[Code change snippets]
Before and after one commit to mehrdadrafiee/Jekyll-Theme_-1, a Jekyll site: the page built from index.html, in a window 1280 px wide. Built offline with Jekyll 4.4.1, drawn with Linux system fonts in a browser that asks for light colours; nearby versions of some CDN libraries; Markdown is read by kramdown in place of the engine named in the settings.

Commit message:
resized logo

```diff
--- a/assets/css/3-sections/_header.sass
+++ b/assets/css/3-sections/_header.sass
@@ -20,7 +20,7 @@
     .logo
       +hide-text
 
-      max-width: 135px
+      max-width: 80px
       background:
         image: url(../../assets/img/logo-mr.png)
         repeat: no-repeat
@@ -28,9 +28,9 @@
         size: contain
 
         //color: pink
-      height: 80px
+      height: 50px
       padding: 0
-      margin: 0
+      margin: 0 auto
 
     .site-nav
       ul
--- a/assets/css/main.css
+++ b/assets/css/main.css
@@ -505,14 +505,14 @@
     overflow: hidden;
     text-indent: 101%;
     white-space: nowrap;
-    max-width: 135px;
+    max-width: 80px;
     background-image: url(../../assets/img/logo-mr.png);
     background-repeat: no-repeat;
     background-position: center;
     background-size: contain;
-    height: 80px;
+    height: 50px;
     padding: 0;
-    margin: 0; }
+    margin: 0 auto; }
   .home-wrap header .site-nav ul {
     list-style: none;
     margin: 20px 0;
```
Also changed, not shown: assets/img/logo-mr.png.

* **PROBLEM**
Pick out the lines above that hold the string "site" and show them.

* **TASK SOLUTION**
Before and after one commit to mehrdadrafiee/Jekyll-Theme_-1, a Jekyll site: the page built from index.html, in a window 1280 px wide. Built offline with Jekyll 4.4.1, drawn with Linux system fonts in a browser that asks for light colours; nearby versions of some CDN libraries; Markdown is read by kramdown in place of the engine named in the settings.
     .site-nav
   .home-wrap header .site-nav ul {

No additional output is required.